Work instruction: Write all entries out exactly, images excluded.
====== Provided information ======
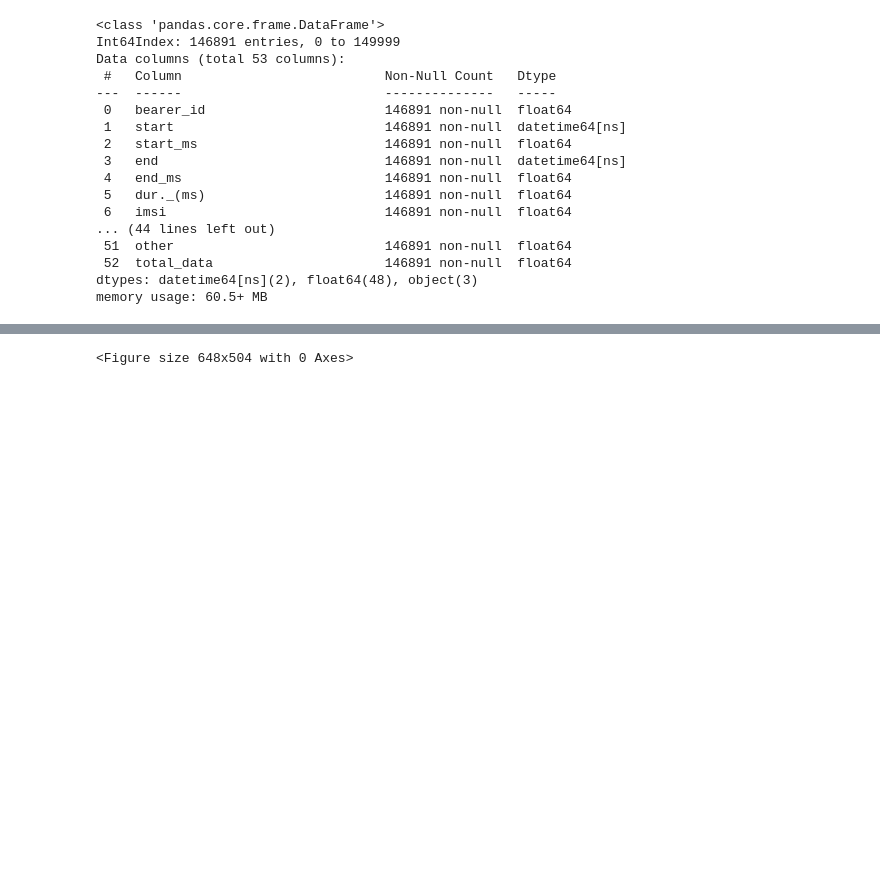
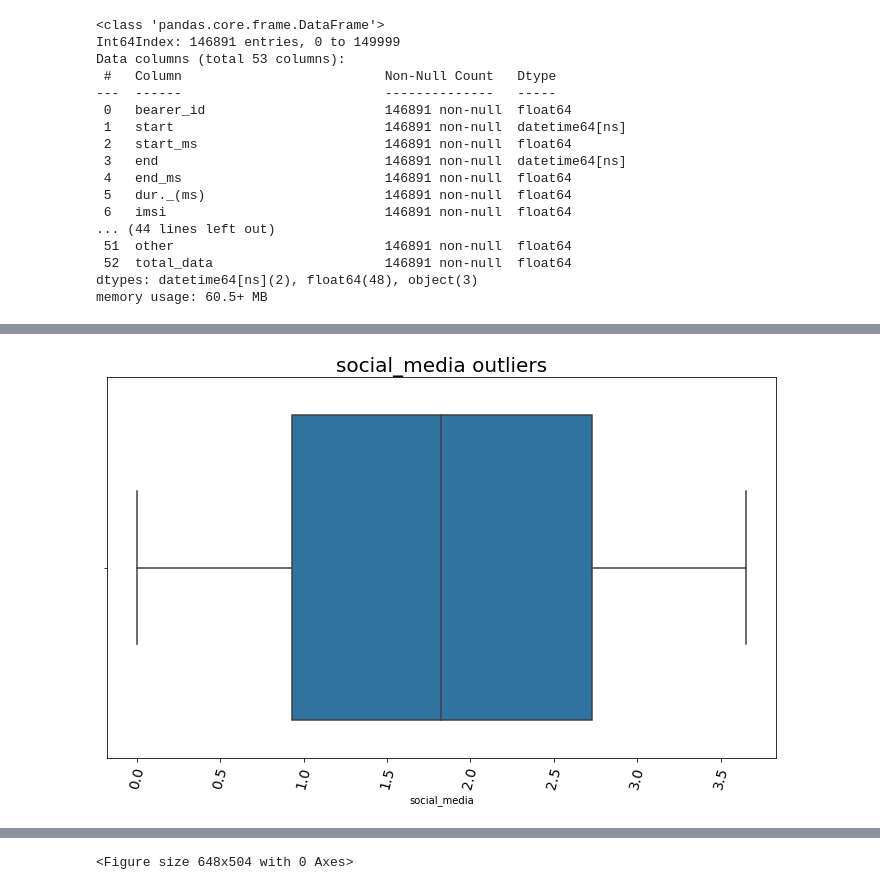
Before and after one commit to educhinski/telecom_data_analysis, a Jupyter notebook: Notebooks/UserOverviewAnalysis .ipynb, the cells around one changed output, grey strips where cells are left out. Saved outputs shown, nothing was run; the diff lists cells and outputs as text; code cells hidden in the pictures; blank space fills up the shorter version.

```diff
--- a/Notebooks/UserOverviewAnalysis .ipynb
+++ b/Notebooks/UserOverviewAnalysis .ipynb
@@ -504,3 +504,7 @@ quntitative_df.describe().transpose()
 | gaming | 146891.000000 | 430.355126 | 244.090217 | 0.306358 | 218.698198 | 431.665078 | 641.572846 | 859.202784 |
 | total_data | 146891.000000 | 495.784159 | 244.441632 | 28.956107 | 284.485028 | 496.924346 | 706.637913 | 955.984776 |
 | other_data | 146891.000000 | 429.266672 | 243.209547 | 0.149045 | 218.470640 | 429.797759 | 639.665594 | 859.520934 |
+# %%
+plot_box(quntitative_df, "social_media", "social_media outliers")
+# %% [output]
+[figure, added]
```
Also changed, not shown: parts of 3 cells of this notebook.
======
The answer:
Before and after one commit to educhinski/telecom_data_analysis, a Jupyter notebook: Notebooks/UserOverviewAnalysis .ipynb, the cells around one changed output, grey strips where cells are left out. Saved outputs shown, nothing was run; the diff lists cells and outputs as text; code cells hidden in the pictures; blank space fills up the shorter version.

```diff
--- a/Notebooks/UserOverviewAnalysis .ipynb
+++ b/Notebooks/UserOverviewAnalysis .ipynb
@@ -504,3 +504,7 @@ quntitative_df.describe().transpose()
 | gaming | 146891.000000 | 430.355126 | 244.090217 | 0.306358 | 218.698198 | 431.665078 | 641.572846 | 859.202784 |
 | total_data | 146891.000000 | 495.784159 | 244.441632 | 28.956107 | 284.485028 | 496.924346 | 706.637913 | 955.984776 |
 | other_data | 146891.000000 | 429.266672 | 243.209547 | 0.149045 | 218.470640 | 429.797759 | 639.665594 | 859.520934 |
+# %%
+plot_box(quntitative_df, "social_media", "social_media outliers")
+# %% [output]
+[figure, added]
```
Also changed, not shown: parts of 3 cells of this notebook.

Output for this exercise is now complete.